• EXERCISE INSTRUCTIONS: If a line in the data holds "diagram", copy that line out in full.

• EXCERPTED DATA:
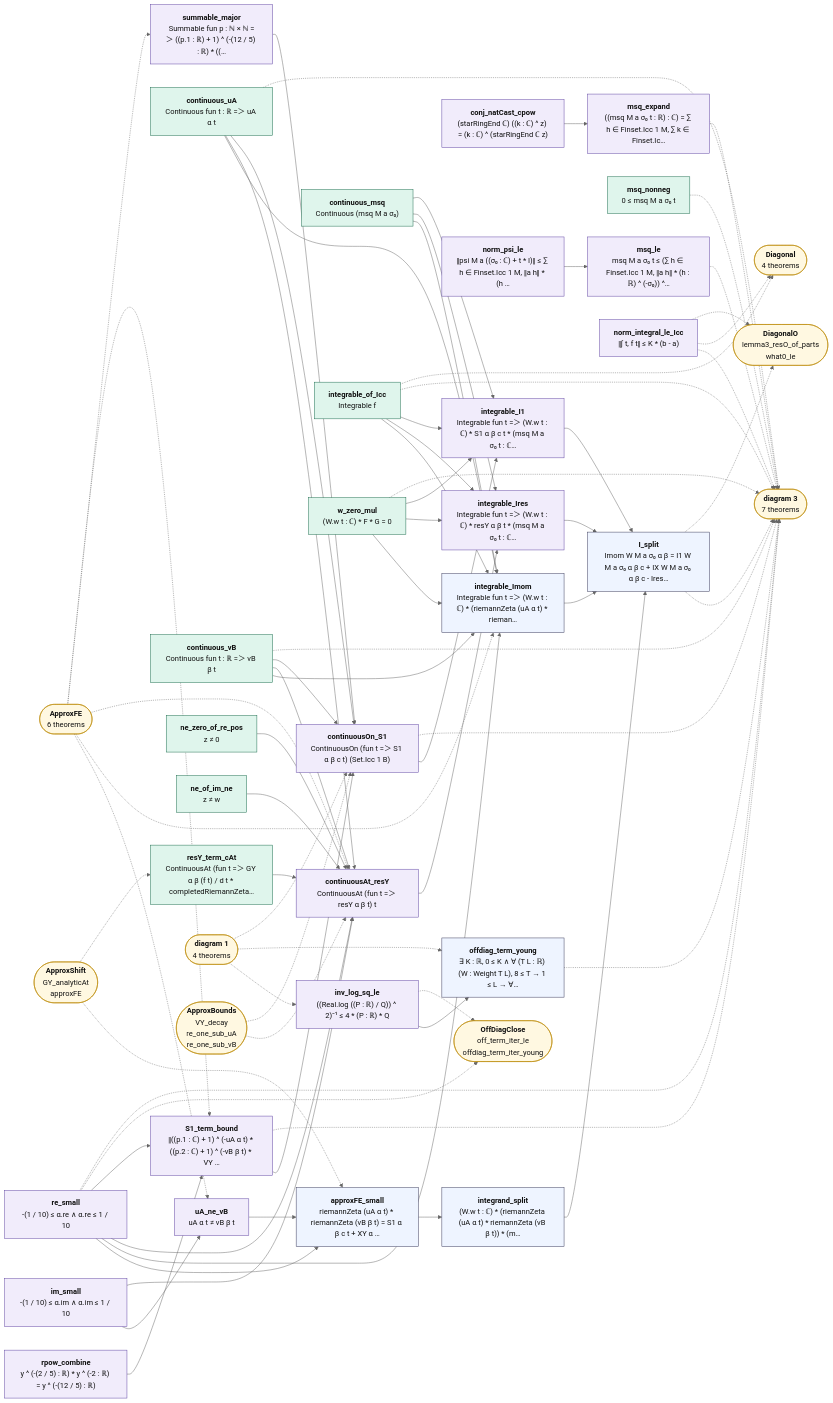
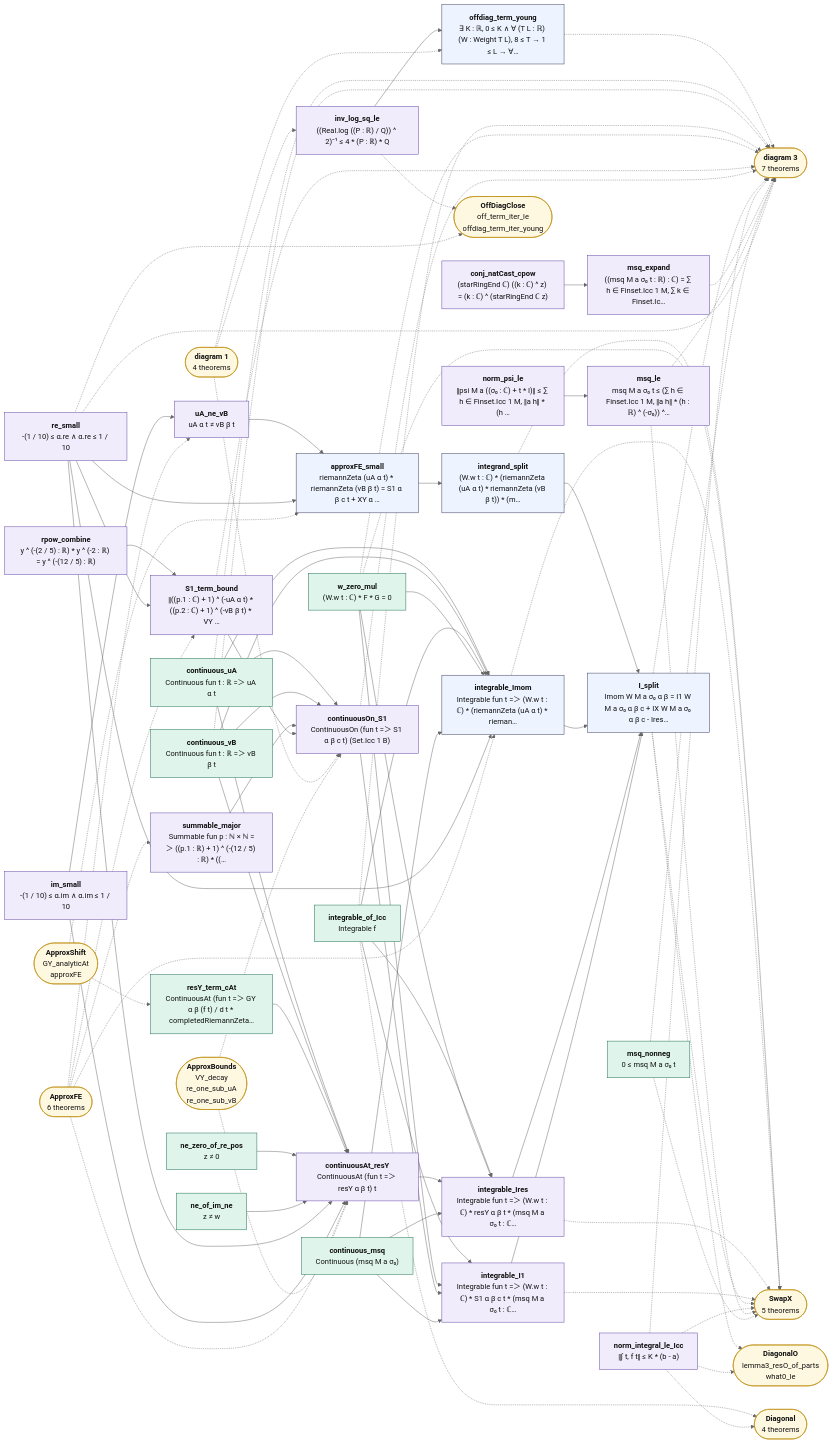
The diagram in map/lean_stage3/TwistedMoment.2.mmd (juliansambranojr/Primebeat_081426), drawn with Mermaid (neutral theme) before and after one commit. The commit also changed 25 other files, not shown here.

```diff
--- a/map/lean_stage3/TwistedMoment.2.mmd
+++ b/map/lean_stage3/TwistedMoment.2.mmd
@@ -1,116 +1,126 @@
 flowchart LR
   n0["<b>inv_log_sq_le</b><br/>((Real.log ((P : ℝ) / Q)) ^ 2)⁻¹ ≤ 4 * (P : ℝ) * Q"]:::shp
   n1["<b>offdiag_term_young</b><br/>∃ K : ℝ, 0 ≤ K ∧ ∀ (T L : ℝ) (W : Weight T L), 8 ≤ T → 1 ≤ L → ∀…"]:::thm
   n2["<b>conj_natCast_cpow</b><br/>(starRingEnd ℂ) ((k : ℂ) ^ z) = (k : ℂ) ^ (starRingEnd ℂ z)"]:::shp
   n3["<b>msq_expand</b><br/>((msq M a σ₀ t : ℝ) : ℂ) = ∑ h ∈ Finset.Icc 1 M, ∑ k ∈ Finset.Ic…"]:::shp
   n4["<b>norm_psi_le</b><br/>‖psi M a ((σ₀ : ℂ) + t * I)‖ ≤ ∑ h ∈ Finset.Icc 1 M, ‖a h‖ * (h …"]:::shp
   n5["<b>msq_le</b><br/>msq M a σ₀ t ≤ (∑ h ∈ Finset.Icc 1 M, ‖a h‖ * (h : ℝ) ^ (-σ₀)) ^…"]:::shp
   n6["<b>msq_nonneg</b><br/>0 ≤ msq M a σ₀ t"]:::cnt
   n7["<b>continuous_msq</b><br/>Continuous (msq M a σ₀)"]:::cnt
   n8["<b>re_small</b><br/>-(1 / 10) ≤ α.re ∧ α.re ≤ 1 / 10"]:::shp
   n9["<b>im_small</b><br/>-(1 / 10) ≤ α.im ∧ α.im ≤ 1 / 10"]:::shp
   n10["<b>uA_ne_vB</b><br/>uA α t ≠ vB β t"]:::shp
   n11["<b>approxFE_small</b><br/>riemannZeta (uA α t) * riemannZeta (vB β t) = S1 α β c t + XY α …"]:::thm
   n12["<b>integrand_split</b><br/>(W.w t : ℂ) * (riemannZeta (uA α t) * riemannZeta (vB β t)) * (m…"]:::thm
   n13["<b>continuous_uA</b><br/>Continuous fun t : ℝ =＞ uA α t"]:::cnt
   n14["<b>continuous_vB</b><br/>Continuous fun t : ℝ =＞ vB β t"]:::cnt
   n15["<b>integrable_of_Icc</b><br/>Integrable f"]:::cnt
   n16["<b>w_zero_mul</b><br/>(W.w t : ℂ) * F * G = 0"]:::cnt
   n17["<b>integrable_Imom</b><br/>Integrable fun t =＞ (W.w t : ℂ) * (riemannZeta (uA α t) * rieman…"]:::thm
   n18["<b>resY_term_cAt</b><br/>ContinuousAt (fun t =＞ GY α β (f t) / d t * completedRiemannZeta…"]:::cnt
   n19["<b>ne_zero_of_re_pos</b><br/>z ≠ 0"]:::cnt
   n20["<b>ne_of_im_ne</b><br/>z ≠ w"]:::cnt
   n21["<b>continuousAt_resY</b><br/>ContinuousAt (fun t =＞ resY α β t) t"]:::shp
   n22["<b>integrable_Ires</b><br/>Integrable fun t =＞ (W.w t : ℂ) * resY α β t * (msq M a σ₀ t : ℂ…"]:::shp
   n23["<b>summable_major</b><br/>Summable fun p : ℕ × ℕ =＞ ((p.1 : ℝ) + 1) ^ (-(12 / 5) : ℝ) * ((…"]:::shp
   n24["<b>rpow_combine</b><br/>y ^ (-(2 / 5) : ℝ) * y ^ (-2 : ℝ) = y ^ (-(12 / 5) : ℝ)"]:::shp
   n25["<b>S1_term_bound</b><br/>‖((p.1 : ℂ) + 1) ^ (-uA α t) * ((p.2 : ℂ) + 1) ^ (-vB β t) * VY …"]:::shp
   n26["<b>continuousOn_S1</b><br/>ContinuousOn (fun t =＞ S1 α β c t) (Set.Icc 1 B)"]:::shp
   n27["<b>integrable_I1</b><br/>Integrable fun t =＞ (W.w t : ℂ) * S1 α β c t * (msq M a σ₀ t : ℂ…"]:::shp
   n28["<b>I_split</b><br/>Imom W M a σ₀ α β = I1 W M a σ₀ α β c + IX W M a σ₀ α β c - Ires…"]:::thm
   n29["<b>norm_integral_le_Icc</b><br/>‖∫ t, f t‖ ≤ K * (b - a)"]:::shp
   x0(["<b>diagram 1</b><br/>4 theorems"]):::ext
   x1(["<b>OffDiagClose</b><br/>off_term_iter_le<br/>offdiag_term_iter_young"]):::ext
   x2(["<b>diagram 3</b><br/>7 theorems"]):::ext
-  x3(["<b>ApproxFE</b><br/>6 theorems"]):::ext
-  x4(["<b>ApproxShift</b><br/>GY_analyticAt<br/>approxFE"]):::ext
-  x5(["<b>Diagonal</b><br/>4 theorems"]):::ext
-  x6(["<b>ApproxBounds</b><br/>VY_decay<br/>re_one_sub_uA<br/>re_one_sub_vB"]):::ext
-  x7(["<b>DiagonalO</b><br/>lemma3_resO_of_parts<br/>what0_le"]):::ext
+  x3(["<b>SwapX</b><br/>5 theorems"]):::ext
+  x4(["<b>ApproxFE</b><br/>6 theorems"]):::ext
+  x5(["<b>ApproxShift</b><br/>GY_analyticAt<br/>approxFE"]):::ext
+  x6(["<b>Diagonal</b><br/>4 theorems"]):::ext
+  x7(["<b>ApproxBounds</b><br/>VY_decay<br/>re_one_sub_uA<br/>re_one_sub_vB"]):::ext
+  x8(["<b>DiagonalO</b><br/>lemma3_resO_of_parts<br/>what0_le"]):::ext
   n0 --> n1
   n10 --> n11
   n11 --> n12
   n12 --> n28
   n13 --> n17
   n13 --> n21
   n13 --> n26
   n14 --> n17
   n14 --> n21
   n14 --> n26
   n15 --> n17
   n15 --> n22
   n15 --> n27
   n16 --> n17
   n16 --> n22
   n16 --> n27
   n17 --> n28
   n18 --> n21
   n19 --> n21
   n2 --> n3
   n20 --> n21
   n21 --> n22
   n22 --> n28
   n23 --> n26
   n24 --> n25
   n25 --> n26
   n26 --> n27
   n27 --> n28
   n4 --> n5
   n7 --> n17
   n7 --> n22
   n7 --> n27
   n8 --> n11
   n8 --> n17
   n8 --> n21
   n8 --> n25
   n9 --> n10
   n9 --> n21
   n0 -.-> x1
   n1 -.-> x2
+  n12 -.-> x3
   n13 -.-> x2
   n14 -.-> x2
   n15 -.-> x2
-  n15 -.-> x5
+  n15 -.-> x6
   n16 -.-> x2
+  n16 -.-> x3
+  n17 -.-> x3
+  n22 -.-> x3
   n25 -.-> x2
   n26 -.-> x2
+  n27 -.-> x3
   n28 -.-> x2
-  n28 -.-> x7
+  n28 -.-> x3
+  n28 -.-> x8
   n29 -.-> x2
-  n29 -.-> x5
-  n29 -.-> x7
+  n29 -.-> x3
+  n29 -.-> x6
+  n29 -.-> x8
   n3 -.-> x2
   n5 -.-> x2
+  n5 -.-> x3
   n6 -.-> x2
+  n6 -.-> x3
   n8 -.-> x1
   n8 -.-> x2
   x0 -.-> n0
   x0 -.-> n1
   x0 -.-> n26
-  x3 -.-> n10
-  x3 -.-> n17
-  x3 -.-> n21
-  x3 -.-> n23
-  x3 -.-> n25
-  x4 -.-> n11
-  x4 -.-> n18
-  x6 -.-> n21
-  x6 -.-> n26
+  x4 -.-> n10
+  x4 -.-> n17
+  x4 -.-> n21
+  x4 -.-> n23
+  x4 -.-> n25
+  x5 -.-> n11
+  x5 -.-> n18
+  x7 -.-> n21
+  x7 -.-> n26
   classDef cnt fill:#dff5ec,stroke:#17694a,color:#111
   classDef shp fill:#f1ecfb,stroke:#5b3fa0,color:#111
   classDef rh fill:#ffe5e5,stroke:#c22,color:#111,stroke-width:2px
   classDef thm fill:#eef4ff,stroke:#335,color:#111
   classDef end_ fill:#e7f7e7,stroke:#2a7,color:#111,stroke-width:2px
   classDef lone fill:#fff,stroke:#999,color:#111,stroke-dasharray:4 3
   classDef bad fill:#ffe5e5,stroke:#c22,color:#111,stroke-width:2px
   classDef ext fill:#fff8e1,stroke:#b80,color:#111
```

• ANSWER SPACE:
The diagram in map/lean_stage3/TwistedMoment.2.mmd (juliansambranojr/Primebeat_081426), drawn with Mermaid (neutral theme) before and after one commit. The commit also changed 25 other files, not shown here.
   x0(["<b>diagram 1</b><br/>4 theorems"]):::ext
   x2(["<b>diagram 3</b><br/>7 theorems"]):::ext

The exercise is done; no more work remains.